In just one season, Major League Baseball uses more than 140,000 baseballs—enough to cover the entire surface of a baseball field. In the 19th and early 20th century, players used one ball for the entire game, even taking the time to retrieve every home run and foul ball. Today, however, a modern game goes through about six dozen baseballs, each with an average lifespan of just six pitches, so umpires require a massive supply of balls to constantly reload the mound's catapult. Though a factory machine could make short work of producing thousands of baseballs, each official professional-league balls is made by hand at the Rawlings factory—a weeklong process that adheres to standards dating back to 1872.
Deep within the baseball's white cover and immaculate red stitches lies the pill, a core made of cork and surrounded by a rubber casing that's just smaller than a golf ball. From there, four layers of wool yarn are spun around the pill to give the ball its shape and enough resilience to spring back into form after slamming into a bat. Two pieces of bleached cowhide—each shaped like a figure eight—then wrap around the ball, completing the puzzle, and a specialist hand sews the pieces together with exactly 108 stitches. Though the process has hardly changed in more than a century, modern baseballs contain a couple of key differences. The cover used to be made of horsehide, for instance, and many balls also contain a microchip to instantly track their speed on the field.

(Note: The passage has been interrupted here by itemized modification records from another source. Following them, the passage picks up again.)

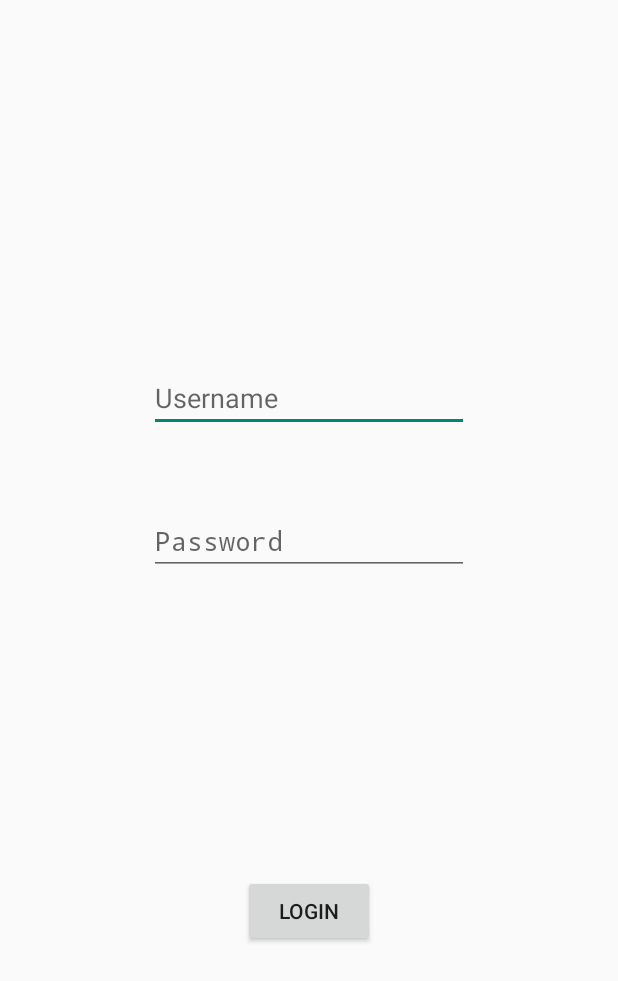
After one commit to juliojose3000/juliojose3000-TravellersApp-SistemasExpertos, an Android app: the Login screen opened directly, with no data from a screen before it, on a phone screen of 412 x 824 dp. The commit adds this screen. Shown: the top 981 px of the screen. Run offline under Robolectric (Android 15) with nearby library versions, the phone set to English and light mode, and no system bars.

Commit message:
Conexion con la base de datos

```diff
--- a/app/src/main/AndroidManifest.xml
+++ b/app/src/main/AndroidManifest.xml
@@ -1,6 +1,9 @@
 <?xml version="1.0" encoding="utf-8"?>
 <manifest xmlns:android="http://schemas.android.com/apk/res/android"
     package="com.example.travellersapp_sistemasexpertos">
+
+    <uses-permission android:name="android.permission.INTERNET" />
+    <uses-permission android:name="android.permission.ACCESS_NETWORK_STATE" />
 
     <application
         android:allowBackup="true"
@@ -9,6 +12,7 @@
         android:roundIcon="@mipmap/ic_launcher_round"
         android:supportsRtl="true"
         android:theme="@style/AppTheme">
+        <activity android:name=".activities.Login"></activity>
         <activity android:name=".MainActivity">
             <intent-filter>
                 <action android:name="android.intent.action.MAIN" />
--- /dev/null
+++ b/app/src/main/java/com/example/travellersapp_sistemasexpertos/activities/Login.java
@@ -0,0 +1,58 @@
+package com.example.travellersapp_sistemasexpertos.activities;
+
+import androidx.appcompat.app.AppCompatActivity;
+
+import android.app.Activity;
+import android.os.Bundle;
+import android.view.View;
+import android.widget.EditText;
+import android.widget.Toast;
+
+import com.example.travellersapp_sistemasexpertos.R;
+import com.example.travellersapp_sistemasexpertos.database.DBHelper;
+
+public class Login extends Activity {
+
+    private EditText editText_username;
+
+    private EditText editText_password;
+
+    private String username;
+
+    private String password;
+
+    @Override
+    protected void onCreate(Bundle savedInstanceState) {
+
+        super.onCreate(savedInstanceState);
+
+        setContentView(R.layout.activity_login);
+
+        editText_password = findViewById(R.id.editText_password);
+
+        editText_username = findViewById(R.id.editText_username);
+
+    }
+
+
+    public void login(View v){
+
+        username = editText_username.getText().toString();
+
+        password = editText_password.getText().toString();
+
+        if(username.equals("username") && password.equals("password")){
+
+            DBHelper dbHelper = new DBHelper();
+
+
+
+        }else{
+
+            Toast.makeText(this, "Usuario inválido",Toast.LENGTH_LONG).show();
+
+        }
+
+    }
+
+}
--- /dev/null
+++ b/app/src/main/res/layout/activity_login.xml
@@ -0,0 +1,56 @@
+<?xml version="1.0" encoding="utf-8"?>
+<androidx.constraintlayout.widget.ConstraintLayout xmlns:android="http://schemas.android.com/apk/res/android"
+    xmlns:app="http://schemas.android.com/apk/res-auto"
+    xmlns:tools="http://schemas.android.com/tools"
+    android:layout_width="match_parent"
+    android:layout_height="match_parent"
+    tools:context=".activities.Login">
+
+    <LinearLayout
+        android:id="@+id/linearLayout"
+        android:layout_width="0dp"
+        android:layout_height="0dp"
+        android:gravity="center"
+        android:orientation="vertical"
+        app:layout_constraintBottom_toBottomOf="parent"
+        app:layout_constraintEnd_toEndOf="parent"
+        app:layout_constraintStart_toStartOf="parent"
+        app:layout_constraintTop_toTopOf="parent">
+
+        <Space
+            android:layout_width="match_parent"
+            android:layout_height="50dp" />
+
+        <EditText
+            android:id="@+id/editText_username"
+            android:layout_width="wrap_content"
+            android:layout_height="wrap_content"
+            android:ems="10"
+            android:hint="Username"
+            android:inputType="textPersonName" />
+
+        <Space
+            android:layout_width="match_parent"
+            android:layout_height="50dp" />
+
+        <EditText
+            android:id="@+id/editText_password"
+            android:layout_width="wrap_content"
+            android:layout_height="wrap_content"
+            android:ems="10"
+            android:hint="Password"
+            android:inputType="textPassword" />
+
+        <Space
+            android:layout_width="match_parent"
+            android:layout_height="200dp" />
+
+        <Button
+            android:id="@+id/button"
+            android:layout_width="wrap_content"
+            android:layout_height="wrap_content"
+            android:onClick="login"
+            android:text="LogIn" />
+    </LinearLayout>
+
+</androidx.constraintlayout.widget.ConstraintLayout>
--- a/app/src/main/res/layout/activity_main.xml
+++ b/app/src/main/res/layout/activity_main.xml
@@ -47,7 +47,8 @@
                 android:layout_width="wrap_content"
                 android:layout_height="wrap_content"
                 android:layout_weight="1"
-                android:text="sign in" />
+                android:onClick="login"
+                android:text="log in" />
 
             <Button
                 android:id="@+id/button_sign_up"
```
Also changed, not shown: app/src/main/java/com/example/travellersapp_sistemasexpertos/MainActivity.java (+12 -0 lines), app/src/main/java/com/example/travellersapp_sistemasexpertos/database/DBHelper.java (added, +72 -0 lines), app/src/main/java/com/example/travellersapp_sistemasexpertos/database/DBUsers.java (added, +20 -0 lines), app/src/main/java/com/example/travellersapp_sistemasexpertos/database/HttpJsonParser.java (added, +128 -0 lines), app/src/main/java/com/example/travellersapp_sistemasexpertos/domain/User.java (+45 -0 lines).
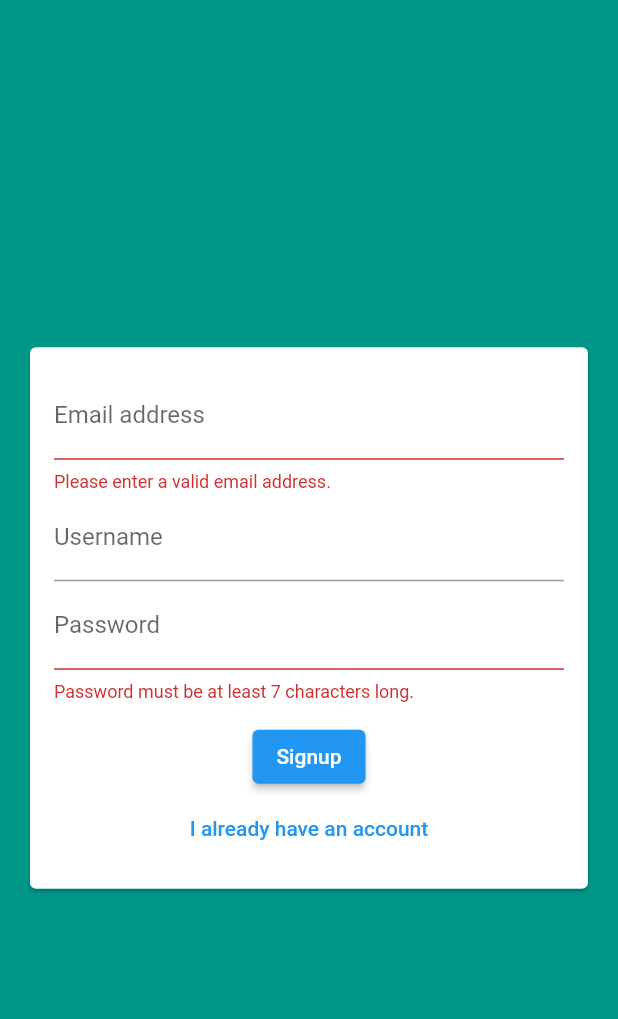
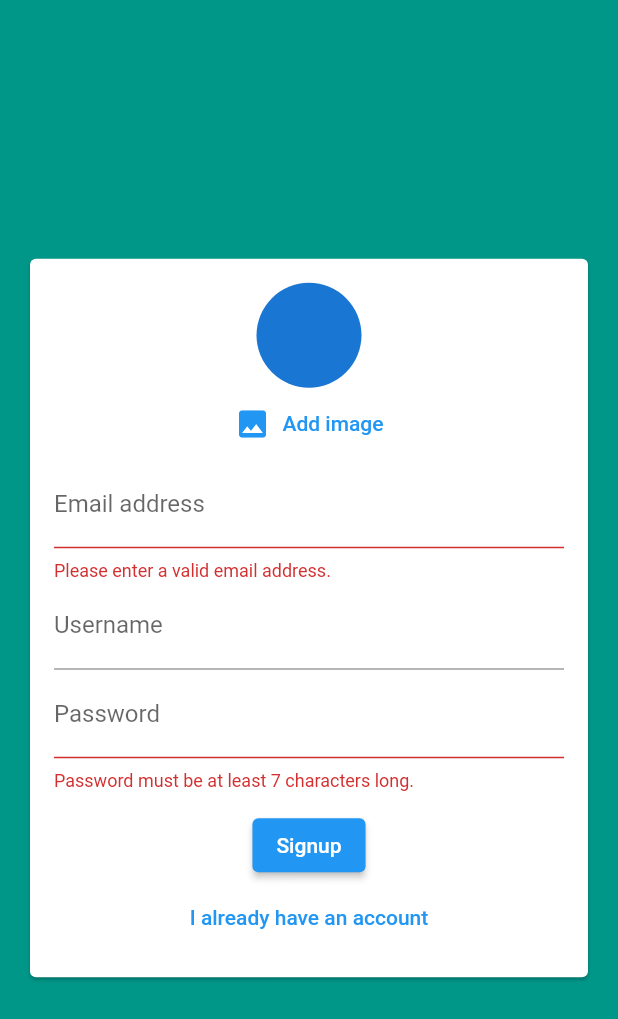
Before and after one commit to BartoszRudnik/LearningFlutter, a Flutter app: the screen it shows after launch, after a tap on "Login", after a tap on "Create new account", on a phone screen of 412 x 824 dp. Shown: the top 1019 px of the screen. Run offline on Flutter 3.47's test engine with Material 2 defaults, Android fonts, the phone set to English and light mode, and no system bars; our stand-ins replace cloud_firestore, firebase_auth, google_maps_flutter, image_picker, location, shared_preferences and 1 more; accounts and stored records are empty.

Commit message:
working on uploading users image

```diff
--- /dev/null
+++ b/chat_app/lib/pickers/image_picker.dart
@@ -0,0 +1,44 @@
+import 'dart:io';
+
+import 'package:flutter/material.dart';
+import 'package:image_picker/image_picker.dart';
+
+class UserImagePicker extends StatefulWidget {
+  final void Function(File pickedImage) imagePickFunction;
+
+  UserImagePicker({@required this.imagePickFunction});
+
+  @override
+  _UserImagePickerState createState() => _UserImagePickerState();
+}
+
+class _UserImagePickerState extends State<UserImagePicker> {
+  File _pickedImage;
+
+  Future<void> _pickUserImage() async {
+    final picker = ImagePicker();
+    final pickedImage = await picker.getImage(source: ImageSource.camera);
+    final pickedImageFile = File(pickedImage.path);
+    setState(() {
+      this._pickedImage = pickedImageFile;
+    });
+    this.widget.imagePickFunction(this._pickedImage);
+  }
+
+  @override
+  Widget build(BuildContext context) {
+    return Column(
+      children: <Widget>[
+        CircleAvatar(
+          backgroundImage: _pickedImage != null ? FileImage(this._pickedImage) : null,
+          radius: 35,
+        ),
+        TextButton.icon(
+          onPressed: _pickUserImage,
+          icon: Icon(Icons.image),
+          label: Text('Add image'),
+        ),
+      ],
+    );
+  }
+}
--- a/chat_app/lib/widgets/auth/auth_form.dart
+++ b/chat_app/lib/widgets/auth/auth_form.dart
@@ -1,3 +1,6 @@
+import 'dart:io';
+
+import 'package:chat_app/pickers/image_picker.dart';
 import 'package:flutter/material.dart';
 
 class AuthForm extends StatefulWidget {
@@ -26,15 +29,37 @@ class _AuthFormState extends State<AuthForm> {
   var _userEmail = '';
   var _userName = '';
   var _userPassword = '';
+  File _userImage;
 
   void _trySubmit() {
     final isValid = _formKey.currentState.validate();
     FocusScope.of(context).unfocus();
 
+    if (!this._isLogin && this._userImage == null) {
+      ScaffoldMessenger.of(context).showSnackBar(
+        SnackBar(
+          content: Text(
+            'Please choose a image',
+          ),
+        ),
+      );
+      return;
+    }
+
     if (isValid) {
       _formKey.currentState.save();
-      this.widget.submitForm(this._userEmail, this._userName, this._userPassword, this._isLogin, this.context);
+      this.widget.submitForm(
+            this._userEmail.trim(),
+            this._userPassword.trim(),
+            this._userName.trim(),
+            this._isLogin,
+            this.context,
+          );
     }
+  }
+
+  void _pickedImage(File image) {
+    this._userImage = image;
   }
 
   @override
@@ -50,6 +75,10 @@ class _AuthFormState extends State<AuthForm> {
               child: Column(
                 mainAxisSize: MainAxisSize.min,
                 children: <Widget>[
+                  if (!this._isLogin)
+                    UserImagePicker(
+                      imagePickFunction: this._pickedImage,
+                    ),
                   TextFormField(
                     key: ValueKey('email'),
                     validator: (value) {
--- a/chat_app/lib/widgets/chat/messages.dart
+++ b/chat_app/lib/widgets/chat/messages.dart
@@ -36,6 +36,7 @@ class Messages extends StatelessWidget {
                 chatDocs[index]['text'],
                 chatDocs[index]['userId'] == futureSnapshot.data.uid,
                 ValueKey(chatDocs[index].documentID),
+                chatDocs[index]['userId'],
               ),
             );
           },
--- a/chat_app/pubspec.yaml
+++ b/chat_app/pubspec.yaml
@@ -30,6 +30,8 @@ dependencies:
   cupertino_icons: ^1.0.2
   cloud_firestore: ^0.13.5
   firebase_auth: ^0.16.0
+  image_picker: ^0.6.5+3
+  firebase_storage: ^3.1.5
 
 dev_dependencies:
   flutter_test:
```
Also changed, not shown: chat_app/lib/screens/auth_screen.dart (+9 -2 lines), chat_app/lib/widgets/chat/message_bubble.dart (+26 -5 lines), chat_app/pubspec.lock.
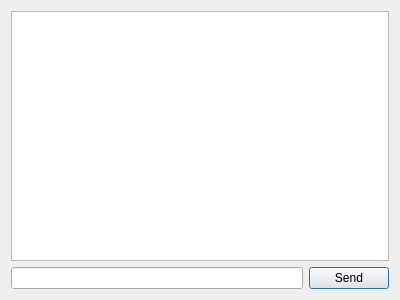
Above: embedded_mixed/hi3861-smart-home/qt-controller/ui/debug_terminal.ui from IAKSH/playground before the change. Below: the same form after it.
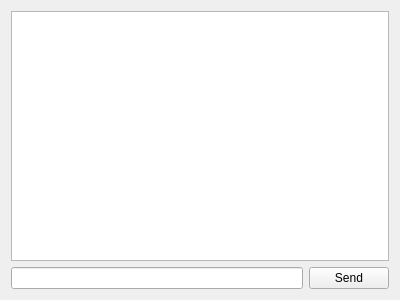
That is the form after the change.

The edit to the form file:
```diff
--- a/embedded_mixed/hi3861-smart-home/qt-controller/ui/debug_terminal.ui
+++ b/embedded_mixed/hi3861-smart-home/qt-controller/ui/debug_terminal.ui
@@ -1,7 +1,7 @@
 <?xml version="1.0" encoding="UTF-8"?>
 <ui version="4.0">
  <class>DebugTerminal</class>
- <widget class="QDialog" name="DebugTerminal">
+ <widget class="QWidget" name="DebugTerminal">
   <property name="geometry">
    <rect>
     <x>0</x>
```
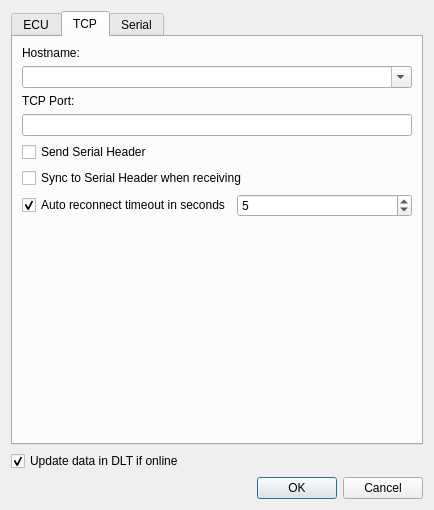
First picture: the form in src/ecudialog.ui, repository COVESA/dlt-viewer, before the edit.
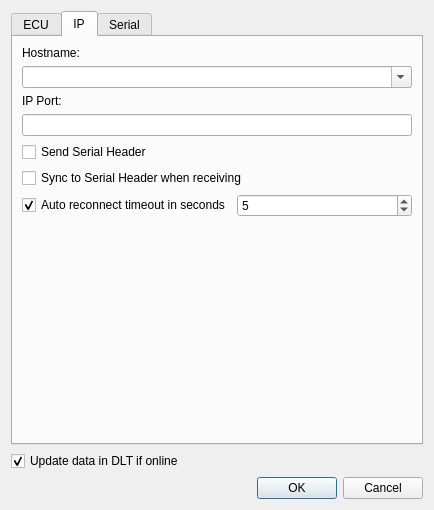
Second picture: the form after the edit. The open tabs and pages were chosen to show the change. Icons and pictures are not drawn.

Patch:
```diff
--- a/src/ecudialog.ui
+++ b/src/ecudialog.ui
@@ -226,7 +226,7 @@
      </widget>
      <widget class="QWidget" name="tab_3">
       <attribute name="title">
-       <string>TCP</string>
+       <string>IP</string>
       </attribute>
       <layout class="QGridLayout" name="gridLayout_3">
        <item row="0" column="0">
@@ -269,7 +269,7 @@
        <item row="2" column="0" colspan="2">
         <widget class="QLabel" name="label_9">
          <property name="text">
-          <string>TCP Port:</string>
+          <string>IP Port:</string>
          </property>
         </widget>
        </item>
```
Left out of the diff: 5 changed lines with no effect on the pictures.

Before a baseball can finish its journey from cork to catcher’s mitt, however, one final step is needed. The bright sheen of brand-new balls makes them too slippery to play with, so umpires need to break them in by getting them a little dirty. Prior to each game, they rub each ball with river-bottom mud—specifically, the mud from a single hole in a specific tributary of the Delaware River. Described as "a cross between chocolate pudding and whipped cold cream," the muck from this secret source makes the ball easier to grip without discoloring or damaging the cover, making it possible to finally play ball.